I kneel on the floor to calm him, but his barking grows more 
     frenzied, his furious tail sweeps magazines off the tables.  

The dog picks up a toy and begins a high-pitched whine that 
     sounds like singing. My son is asking, “What are you 
I shake my head. It doesn’t matter what I say, just what I do. 
     The dog keeps singing. My son’s brow furrows in 
     confusion and concern.
But I can only lay back on the floor, close my eyes and slow 
     my breath as if I could fall asleep and wake up and start 
     all over again.

[Courtesy of RATTLE]

Fred Neil - Water is Wide
30 plays

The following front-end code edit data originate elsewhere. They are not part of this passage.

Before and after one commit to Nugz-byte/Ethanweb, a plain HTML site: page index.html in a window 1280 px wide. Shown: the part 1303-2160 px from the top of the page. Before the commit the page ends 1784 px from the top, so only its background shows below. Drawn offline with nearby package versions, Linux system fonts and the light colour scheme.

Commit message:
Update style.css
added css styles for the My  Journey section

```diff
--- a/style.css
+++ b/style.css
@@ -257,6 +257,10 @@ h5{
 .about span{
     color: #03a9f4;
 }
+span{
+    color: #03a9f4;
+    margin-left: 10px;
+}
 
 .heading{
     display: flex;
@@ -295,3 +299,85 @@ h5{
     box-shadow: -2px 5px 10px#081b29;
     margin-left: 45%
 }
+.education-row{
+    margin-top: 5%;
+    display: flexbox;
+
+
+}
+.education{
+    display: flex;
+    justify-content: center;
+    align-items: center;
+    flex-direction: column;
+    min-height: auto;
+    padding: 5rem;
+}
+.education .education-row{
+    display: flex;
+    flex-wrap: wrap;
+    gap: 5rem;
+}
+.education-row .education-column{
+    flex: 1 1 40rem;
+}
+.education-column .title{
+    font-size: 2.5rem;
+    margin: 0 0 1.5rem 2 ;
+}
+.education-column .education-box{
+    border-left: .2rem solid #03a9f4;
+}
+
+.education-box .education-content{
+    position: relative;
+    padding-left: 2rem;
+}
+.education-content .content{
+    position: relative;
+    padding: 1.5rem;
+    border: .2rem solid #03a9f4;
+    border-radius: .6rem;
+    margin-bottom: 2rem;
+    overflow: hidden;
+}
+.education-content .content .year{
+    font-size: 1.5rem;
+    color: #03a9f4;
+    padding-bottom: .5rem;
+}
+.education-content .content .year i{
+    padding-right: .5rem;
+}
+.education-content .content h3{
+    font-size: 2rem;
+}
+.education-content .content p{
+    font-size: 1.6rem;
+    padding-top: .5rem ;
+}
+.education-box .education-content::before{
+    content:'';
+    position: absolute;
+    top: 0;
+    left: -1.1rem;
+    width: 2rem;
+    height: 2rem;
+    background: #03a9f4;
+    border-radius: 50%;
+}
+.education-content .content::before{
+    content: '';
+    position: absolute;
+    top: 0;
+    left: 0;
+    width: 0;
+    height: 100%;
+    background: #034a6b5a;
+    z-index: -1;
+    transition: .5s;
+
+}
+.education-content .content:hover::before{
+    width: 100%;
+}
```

By Bob Hicock

I called a man today. After he said
hello and I said hello came a pause
during which it would have been

confusing to say hello again so I said
how are you doing and guess what, he said
fine and wondered aloud how I was

and it turns out I’m OK. He
was on the couch watching cars
painted with ads for Budweiser follow cars

painted with ads for Tide around an oval
that’s a metaphor for life because
most of us run out of gas and settle

for getting drunk in the stands
and shouting at someone in a t-shirt
we want kraut on our dog. I said

he could have his job back and during
the pause that followed his whiskers
scrubbed the mouthpiece clean

and his breath passed in and out
in the tidal fashion popular
with mammals until he broke through

with the words how soon thank you
ohmyGod which crossed his lips and drove
through the wires on the backs of ions

as one long word as one hard prayer
of relief meant to be heard
by the sky. When he began to cry I tried

with the shape of my silence to say
I understood but each confession
of fear and poverty was more awkward

than what you learn in the shower.
After he hung up I went outside and sat
with one hand in the bower of the other

and thought if I turn my head to the left
it changes the song of the oriole
and if I give a job to one stomach other

forks are naked and if tonight a steak
sizzles in his kitchen do the seven
other people staring at their phones


Bob Martin - Hotel St. James
28 plays


By John Balaban 

At dusk, by the irrigation ditch
gurgling past backyards near the highway,
locusts raise a maze of calls in cottonwoods.

A Spanish girl in a white party dress
strolls the levee by the muddy water
where her small sister plunks in stones.

Beyond a low adobe wall and a wrecked car
men are pitching horseshoes in a dusty lot.
Someone shouts as he clangs in a ringer.

Big winds buffet in ahead of a storm,
rocking the immense trees and whipping up
clouds of dust, wild leaves, and cottonwool.

In the moment when the locusts pause and the girl
presses her up-fluttering dress to her bony knees
you can hear a banjo, guitar, and fiddle

playing “The Mississippi Sawyer” inside a shack.
Moments like that, you can love this country.

Dave Alvin - King Of California
34 plays